Well, now the National Weather Service has jumped on-board with that possibility. The NWS in Morristown has issued a winter weather advisory for the northern plateau, starting at midnight tonight and continuing through early Saturday afternoon.
Here’s a forecast graphic the National Weather Service published on its website this morning:
You all know me — I will be the first to tell you that I’m not a weather expert, don’t pretend to be and don’t want to be. Interesting weather is a hobby of mine and I try to be well-read on the subject but when it comes time to get serious about the weather, stick to the forecasts from the National Weather Service or your favorite TV weatherman.
But I have to say this: if Scott County receives 2-3 inches of snow tonight, I will be shocked.
There will be fairly decent moisture associated with this system. Forecast soundings from the 0z run of the GFS show about 0.35 inches of precipitable water in the atmosphere through tomorrow morning. So this isn’t necessarily going to be like many winter systems that bring a light snow threat to this region, where moisture is becoming scarce as cold air grips the region. There will be a window of at least 7-8 hours where snow showers will have plenty of moisture to work with, and the snow could fall at a pretty good clip at times. The same forecast soundings show atmospheric freezing levels below 2,500 ft. by 7 p.m. this evening, with surface temperatures in the mid 30s. Theoretically, the rain-snow changeover could be close by that point, several hours earlier than the midnight time frame highlighted in many official forecasts. (Again: that’s data from just one model. Soundings from the NAM model have more of the lower level of the atmosphere above freezing at 7 p.m., with surface temperatures in the low 40s.)

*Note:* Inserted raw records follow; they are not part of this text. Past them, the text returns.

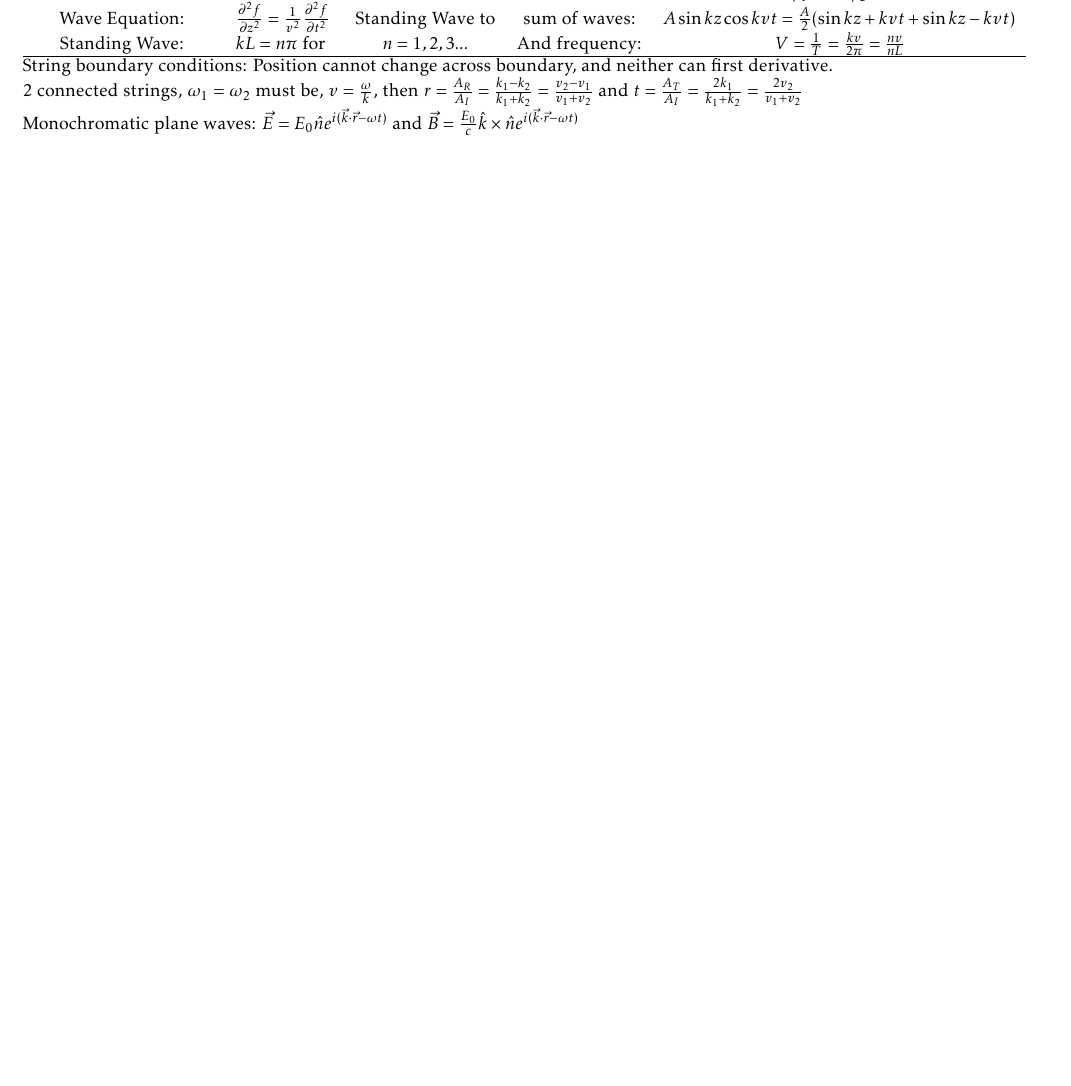
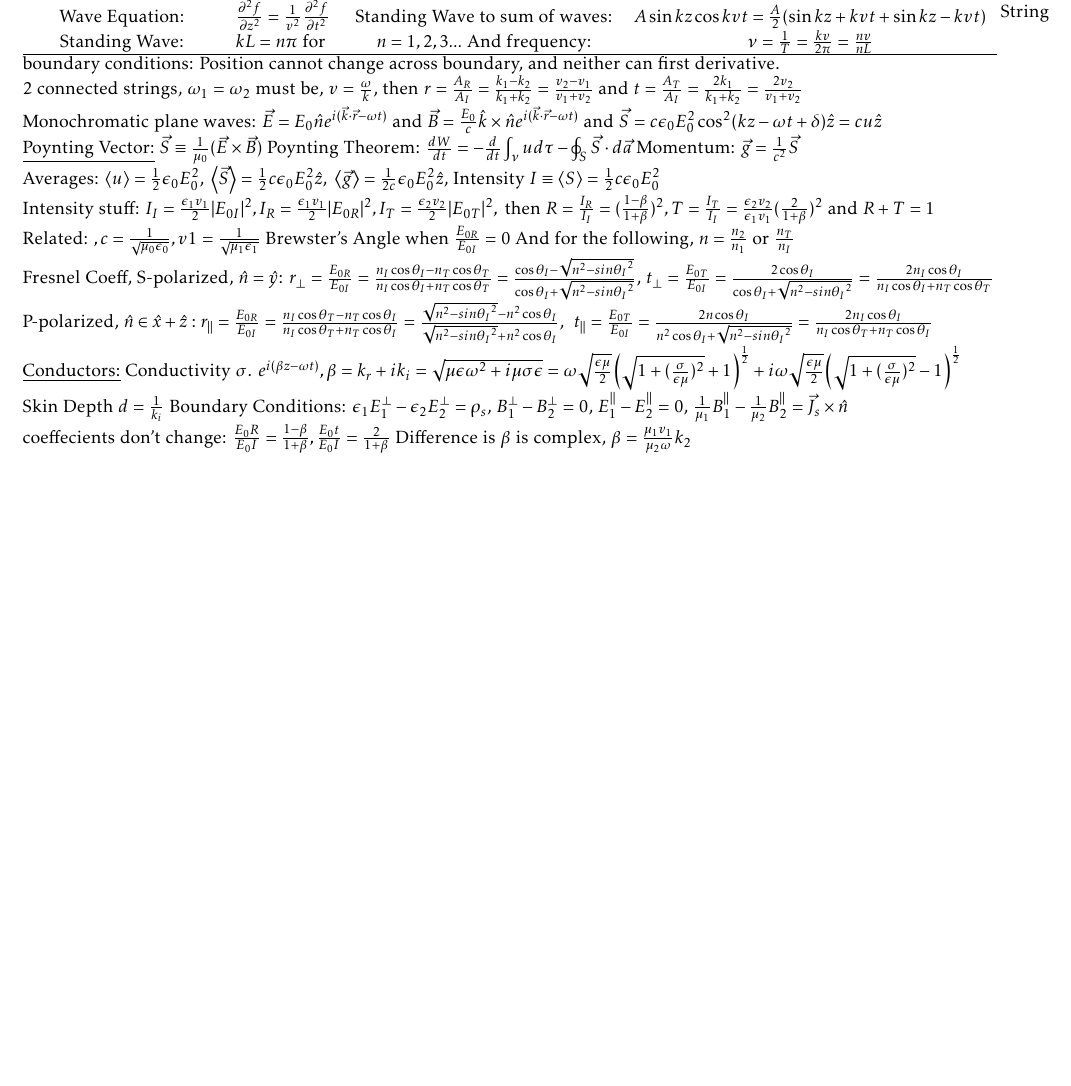
Before and after one commit to jakebyte/lpthw, a LaTeX document (381FormulaSheet1.tex): part of the page, cut so that both start at the same text, the shorter picture padded with empty space. Compiled offline with pdfLaTeX.

Commit message:
More formula sheet

```diff
--- a/381FormulaSheet1.tex
+++ b/381FormulaSheet1.tex
@@ -16,16 +16,25 @@ Maxwell's Equations: Everything we need when working in \underline{vacuum}. \\
 0. Continuity & $ \bigtriangledown \cdot \vec{J} = - \frac{\partial \rho}{\partial t} = - \bigtriangledown \cdot (\epsilon_0 \frac{\partial \vec{E}}{\partial t}) $ &Vac, no charges or currents:  $\bigtriangledown^2 \vec{E}  $ & $=\mu_0 \epsilon_0 \frac{\partial ^2 \vec{E}}{\partial t^2}$ and $\bigtriangledown^2 \vec{B} = \mu_0 \epsilon_0 \frac{\partial ^2 \vec{B}}{\partial t^2}$    \\
 \hline
 \end{tabular} \\
-\begin{tabular}{c c c c c}
-  Boundary Conditions: & $\epsilon_1 E_1 ^{\perp} = \epsilon_2 E_2 ^{\perp}$ &  $ B_1 ^{\perp} =  B_2 ^{\perp}$ &  $ E_1 ^{\parallel} =  E_2 ^{\parallel}$ &$ \frac{1}{\mu_1} B_1 ^{\parallel} = \frac{1}{\mu_2} B_2 ^{\parallel} $ \\
-  Wave Equation: & $ \frac{\partial ^2 f}{\partial z^2} = \frac{1}{v^2}\frac{\partial ^2 f}{\partial t^2} $ & Standing Wave to & sum of waves: & $ A\sin{kz}\cos{kvt} = \frac{A}{2}(\sin{kz + kvt}+\sin{kz - kvt}) $ \\
-  Standing Wave: & $kL = n\pi \text{ for }$ & $n = 1,2,3...$ & And frequency: & $V = \frac{1}{T} = \frac{kv}{2\pi} = \frac{nv}{nL}$ \\
+\begin{tabular}{c c  c c}
+  Boundary Conditions: & $\epsilon_1 E_1 ^{\perp} = \epsilon_2 E_2 ^{\perp}$ &  $ B_1 ^{\perp} =  B_2 ^{\perp}$,   $ E_1 ^{\parallel} =  E_2 ^{\parallel}$, $ \frac{1}{\mu_1} B_1 ^{\parallel} = \frac{1}{\mu_2} B_2 ^{\parallel} $& $\beta = \frac{\mu_1v_1}{\mu_2v_2},E_{0R}= \frac{1-\beta}{1+\beta}E_{0I} \text{ and } E_{0T}= \frac{2}{1+\beta}E_{0I}$ \\
+  Wave Equation: & $ \frac{\partial ^2 f}{\partial z^2} = \frac{1}{v^2}\frac{\partial ^2 f}{\partial t^2} $ & Standing Wave to sum of waves: & $ A\sin{kz}\cos{kvt} = \frac{A}{2}(\sin{kz + kvt}+\sin{kz - kvt}) $ \\
+  Standing Wave: & $kL = n\pi \text{ for }$ & $n = 1,2,3...$ And frequency: & $\nu = \frac{1}{T} = \frac{kv}{2\pi} = \frac{nv}{nL}$ \\
   \hline
 \end{tabular}
 String boundary conditions: Position cannot change across boundary, and neither can first derivative. \\
 2 connected strings, $\omega_1 = \omega_2$ must be, $ v = \frac{\omega}{k}$, then $r = \frac{A_R}{A_I} = \frac{k_1-k_2}{k_1+k_2} = \frac{v_2-v_1}{v_1+v_2}$ and $ t = \frac{A_T}{A_I} = \frac{2k_1}{k_1+k_2} = \frac{2v_2}{v_1+v_2}$ \\
-Monochromatic plane waves: $\vec{E} = E_0 \hat{n} e^{i(\vec{k}\cdot\vec{r}-\omega t)} \text{ and } \vec{B} = \frac{E_0}{c} \hat{k} \times \hat{n} e^{i(\vec{k}\cdot\vec{r}-\omega t)} $
-
+Monochromatic plane waves: $\vec{E} = E_0 \hat{n} e^{i(\vec{k}\cdot\vec{r}-\omega t)} \text{ and } \vec{B} = \frac{E_0}{c} \hat{k} \times \hat{n} e^{i(\vec{k}\cdot\vec{r}-\omega t)} \text{ and } \vec{S} = c\epsilon_0 E_0^2 \cos^2 (kz-\omega t + \delta) \hat{z} = cu\hat{z}$ \\
+\underline{Poynting Vector:} $ \vec{S} \equiv \frac{1}{\mu_0}(\vec{E} \times \vec{B})$  Poynting Theorem: $ \frac{dW}{dt} = -\frac{d}{dt}\int_{\nu}ud\tau - \oint_S \vec{S}\cdot d\vec{a}$  Momentum: $\vec{g} = \frac{1}{c^2}\vec{S}$\\
+Averages: $\left \langle u\right \rangle = \frac{1}{2}\epsilon_0 E_0^2 \text{, } \left \langle \vec{S}\right \rangle = \frac{1}{2}c\epsilon_0 E_0^2  \hat{z}  \text{, }  \left \langle \vec{g}\right \rangle = \frac{1}{2c}\epsilon_0 E_0^2  \hat{z}  \text{, Intensity } I\equiv \left \langle S\right \rangle = \frac{1}{2}c\epsilon_0 E_0^2   $ \\
+Intensity stuff: $I_I = \frac{\epsilon_1 v_1}{2}|E_{0I}|^2, I_R = \frac{\epsilon_1 v_1}{2}|E_{0R}|^2, I_T = \frac{\epsilon_2 v_2}{2}|E_{0T}|^2, \text{ then } R = \frac{I_R}{I_I} = (\frac{1-\beta}{1+\beta})^2, T = \frac{I_T}{I_I} = \frac{\epsilon_2v_2}{\epsilon_1v_1}(\frac{2}{1+\beta})^2 \text{ and } R+T = 1 $ \\
+Related: $, c =\frac{1}{\sqrt{\mu_0 \epsilon_0}}, v1 = \frac{1}{\sqrt{\mu_1 \epsilon_1}}$ Brewster's Angle when $\frac{E_{0R}}{E_{0I}} = 0$ And for the following, $n = \frac{n_2}{n_1} \text{ or } \frac{n_T}{n_I} $ \\
+Fresnel Coeff, S-polarized, $\hat{n}=\hat{y}$: $ r_\perp =\frac{E_{0R}}{E_{0I}} = \frac{n_I\cos{\theta_I}-n_T\cos{\theta_T}}{n_I\cos{\theta_I}+n_T\cos{\theta_T}} = \frac{\cos{\theta_I}-\sqrt{n^2-sin{\theta_I}^2}}{\cos{\theta_I}+\sqrt{n^2-sin{\theta_I}^2}} \text{, } t_\perp = \frac{E_{0T}}{E_{0I}} = \frac{2\cos{\theta_I}}{\cos{\theta_I}+\sqrt{n^2-sin{\theta_I}^2}}= \frac{2n_I\cos{\theta_I}}{n_I\cos{\theta_I}+n_T\cos{\theta_T}}$ \\
+P-polarized, $\hat{n} \in \hat{x}+\hat{z}: r_\parallel =\frac{E_{0R}}{E_{0I}} = \frac{n_I\cos{\theta_T}-n_T\cos{\theta_I}}{n_I\cos{\theta_T}+n_T\cos{\theta_I}} =  \frac{\sqrt{n^2-sin{\theta_I}^2}-n^2\cos{\theta_I}}{\sqrt{n^2-sin{\theta_I}^2}+n^2\cos{\theta_I}} \text{, }$
+$t_\parallel = \frac{E_{0T}}{E_{0I}} = \frac{2n\cos{\theta_I}}{n^2\cos{\theta_I}+\sqrt{n^2-sin{\theta_I}^2}}= \frac{2n_I\cos{\theta_I}}{n_I\cos{\theta_T}+n_T\cos{\theta_I}}$ \\
+\underline{Conductors:} Conductivity $\sigma$. $e^{i(\beta z-\omega t)}, \beta = k_r +ik_i = \sqrt{\mu \epsilon \omega^2 + i\mu\sigma\epsilon} = \omega\sqrt{\frac{\epsilon\mu}{2}}\left(\sqrt{1+(\frac{\sigma}{\epsilon\mu})^2}+1\right)^{\frac{1}{2}} + i\omega\sqrt{\frac{\epsilon\mu}{2}}\left(\sqrt{1+(\frac{\sigma}{\epsilon\mu})^2}-1\right)^{\frac{1}{2}}$ \\
+Skin Depth $d = \frac{1}{k_i}$ Boundary Conditions: $\epsilon_1 E_1 ^{\perp} - \epsilon_2 E_2 ^{\perp} = \rho_s $,  $ B_1 ^{\perp} -  B_2 ^{\perp}=0$,   $ E_1 ^{\parallel} - E_2 ^{\parallel}=0$, $ \frac{1}{\mu_1} B_1 ^{\parallel} - \frac{1}{\mu_2} B_2 ^{\parallel} = \vec{J}_s \times \hat{n}$ \\
+coeffecients don't change: $\frac{E_0R}{E_0I} = \frac{1-\beta}{1+\beta}, \frac{E_0t}{E_0I} = \frac{2}{1+\beta}$ Difference is $\beta$ is complex, $\beta = \frac{\mu_1 v_1}{\mu_2 \omega}k_2$
 
 
 
```
Also changed, not shown: 381FormulaSheet1.pdf, 1 other file.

But here’s why snowfall amounts will be skimpy along the northern plateau: ground temperatures. Remember, we’re still early in the season. We were well into the 70s on Monday and we were in the low 60s as recently as yesterday. Ground temperatures are warm. The temperature should fall below freezing late tonight, but not far; temperatures are expected to bottom out around 30 degrees or so. It would take some very high rates of snowfall to cause road conditions to deteriorate. It wouldn’t take as much snow to start creating some measurable accumulation on grassy and elevated surfaces, but snow will have a tough time accumulating under the lighter bands or showers of snow.
I think the forecast of the NWS in Nashville, which calls for a dusting of snow in Jamestown, is probably more reasonable. We could see up to an inch or so on the grass or on someone’s roof, but this is very unlikely to be anything major for areas outside the mountains, from where I’m standing.
Aside from the snow, the NWS has also lowered temperatures in its forecast to 37 for the high tomorrow and 29 for the low Sunday morning. That’s not surprising, given the numbers the models have been spitting out fairly consistently, and the forecast may go even lower as we head into tomorrow. The GFS model just continues to get colder on every run. The 0z run this morning showed a high of 36 on Saturday and a low of 23 Sunday morning. The 6z run a few hours later showed a high of 35 on Saturday and a low of 22 on Sunday morning. Remember, those are raw numbers from one (well, in this case, two) run of one model, and they’re likely a bit too cold. But even if you tack on a couple or three degrees, it looks like a hard freeze is in store for Sunday morning.
Given that, and the gusty winds (to 25 mph) that are expected for Saturday, the last of the fall foliage should disappear rapidly here on the northern plateau.